Cuts could affect Army's mental health providers, limit soldiers' access to care
A soldier from the 4th Infantry Brigade Combat Team, 3rd Infantry Division, completes a survey designed to determine his attitudes and opinions about mental health treatment, Aug. 17, 2012 on Fort Stewart, Ga.
WASHINGTON — The Army could lose a large chunk of its mental health force to furloughs starting next month, limiting access to care for soldiers dealing with post-traumatic stress disorder and other issues.
Although the Surgeon General’s office is looking at ways to exempt some personnel from the sequestration fallout, “right now the plan is that our [Department of the Army] civilians who are employed with us will be impacted across the board,” Col. Rebecca Porter, chief of behavioral health for the surgeon general, told defense reporters Tuesday at a breakfast roundtable.
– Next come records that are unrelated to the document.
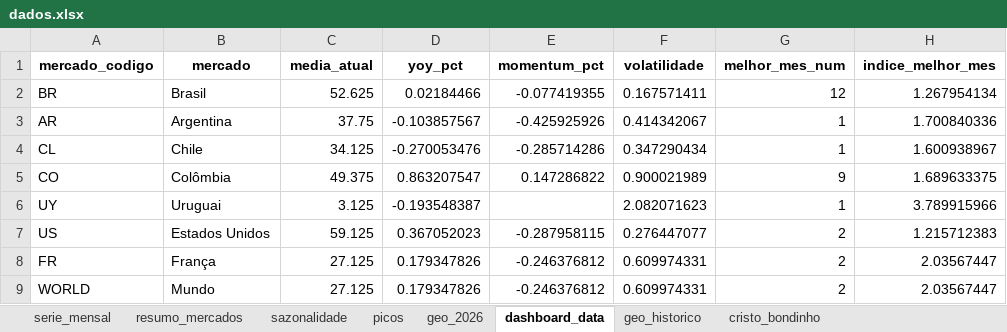
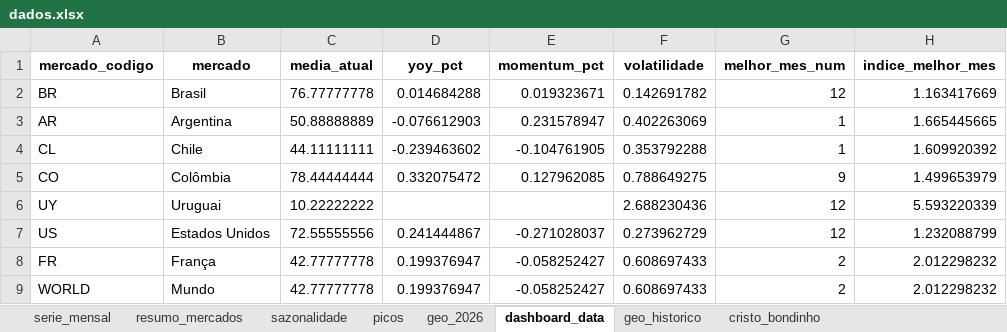
Before and after one commit to emillyvianabr/bondinho-google-trends, an Excel workbook: data/dados.xlsx, sheet dashboard_data, drawn as a sheet; values as stored, in another font and other column widths than the file's, no borders; the diff names each change by its address in the sheet, - before the commit and + after, or states it on an @@ line.

```diff
--- a/data/dados.xlsx (sheet dashboard_data)
+++ b/data/dados.xlsx (sheet dashboard_data)
-C2 (media_atual): 52.625
+C2 (media_atual): 76.77777778
-D2 (yoy_pct): 0.02184466
+D2 (yoy_pct): 0.014684288
-E2 (momentum_pct): -0.077419355
+E2 (momentum_pct): 0.019323671
-F2 (volatilidade): 0.167571411
+F2 (volatilidade): 0.142691782
-H2 (indice_melhor_mes): 1.267954134
+H2 (indice_melhor_mes): 1.163417669
-C3 (media_atual): 37.75
+C3 (media_atual): 50.88888889
-D3 (yoy_pct): -0.103857567
+D3 (yoy_pct): -0.076612903
-E3 (momentum_pct): -0.425925926
+E3 (momentum_pct): 0.231578947
-F3 (volatilidade): 0.414342067
+F3 (volatilidade): 0.402263069
-H3 (indice_melhor_mes): 1.700840336
+H3 (indice_melhor_mes): 1.665445665
-C4 (media_atual): 34.125
+C4 (media_atual): 44.11111111
-D4 (yoy_pct): -0.270053476
+D4 (yoy_pct): -0.239463602
-E4 (momentum_pct): -0.285714286
+E4 (momentum_pct): -0.104761905
-F4 (volatilidade): 0.347290434
+F4 (volatilidade): 0.353792288
-H4 (indice_melhor_mes): 1.600938967
+H4 (indice_melhor_mes): 1.609920392
-C5 (media_atual): 49.375
+C5 (media_atual): 78.44444444
-D5 (yoy_pct): 0.863207547
+D5 (yoy_pct): 0.332075472
-E5 (momentum_pct): 0.147286822
+E5 (momentum_pct): 0.127962085
-F5 (volatilidade): 0.900021989
+F5 (volatilidade): 0.788649275
-H5 (indice_melhor_mes): 1.689633375
+H5 (indice_melhor_mes): 1.499653979
-C6 (media_atual): 3.125
+C6 (media_atual): 10.22222222
-D6 (yoy_pct): -0.193548387
+D6 (yoy_pct): (empty)
-F6 (volatilidade): 2.082071623
+F6 (volatilidade): 2.688230436
-G6 (melhor_mes_num): 1
+G6 (melhor_mes_num): 12
-H6 (indice_melhor_mes): 3.789915966
+H6 (indice_melhor_mes): 5.593220339
-C7 (media_atual): 59.125
+C7 (media_atual): 72.55555556
-D7 (yoy_pct): 0.367052023
+D7 (yoy_pct): 0.241444867
-E7 (momentum_pct): -0.287958115
+E7 (momentum_pct): -0.271028037
-F7 (volatilidade): 0.276447077
+F7 (volatilidade): 0.273962729
-G7 (melhor_mes_num): 2
+G7 (melhor_mes_num): 12
-H7 (indice_melhor_mes): 1.215712383
+H7 (indice_melhor_mes): 1.232088799
-C8:C9 (media_atual): 27.125
+C8:C9 (media_atual): 42.77777778
-D8:D9 (yoy_pct): 0.179347826
+D8:D9 (yoy_pct): 0.199376947
-E8:E9 (momentum_pct): -0.246376812
+E8:E9 (momentum_pct): -0.058252427
-F8:F9 (volatilidade): 0.609974331
+F8:F9 (volatilidade): 0.608697433
-H8:H9 (indice_melhor_mes): 2.03567447
+H8:H9 (indice_melhor_mes): 2.012298232
```
Also changed, not shown: sheet cristo_bondinho, sheet geo_historico, sheet serie_mensal, sheet picos, sheet geo_2026, sheet sazonalidade, 1 more sheet, downloads/dados.xlsx, 2 other files.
More than half of the Army’s 4,500 mental health professionals are civilian. Contractors are exempt from furloughs, but those civilians employed directly by the Army are subject to the cuts imposed by sequestration. About 251,000 Army civilians will have to take 22 days of unpaid leave from April 26 to Sept. 30.
“It’s not the quality of the care that we expect to be impacted but the availability and access to it in a timely manner,” Porter said.
That’s something the Army already struggles with. Wait times for mental health providers have been a significant problem at installations across the service, leading the Army to double the number of mental health providers in the last five years – and the service is still understaffed.
Last month Army Chief of Staff Gen. Ray Odierno told Congress that sequestration means the Army will have to decrease its number of mental health providers, reversing the service’s concerted hiring efforts.
Porter said to mitigate the impact of sequestration and maintain access to care, Army Surgeon General Lt. Gen. Patricia D. Horoho has prioritized behavioral health, along with wounded warrior care, primary care and the disability evaluation system.
Porter said her office is approaching sequestration in a “measured and deliberate way,” analyzing usage data to aim cuts at less busy facilities and exploring the option of temporarily assigning uniformed providers to fill in at the affected facilities.
Civilians play a key role in the Army’s mental health programs. One of the service’s newest initiatives is to embed providers directly with brigades. Each battalion has its own provider based with them, who is familiar with the commanders, noncommissioned officers and training cycle of the unit. That kind of close proximity of care proved successful in a pilot program at Fort Carson, and the concept is set to be service wide by fiscal year 2016, Porter said.
Those embedded teams are made up of almost entirely civilians, Porter said.
The Army has worked for years to attract more mental health professionals to the service, but that effort could be undermined in the long term should shaky job security led the new recruits to look elsewhere.
“If they start to go out the door, it will take us a lot longer to rebuild that force than it does for them to leak away,” Porter said.
The Army has nothing to offer as incentive to stay, such as retention bonuses that were once available. Instead, Porter said, it’s just an appeal that “we’ll do everything we can to support you.”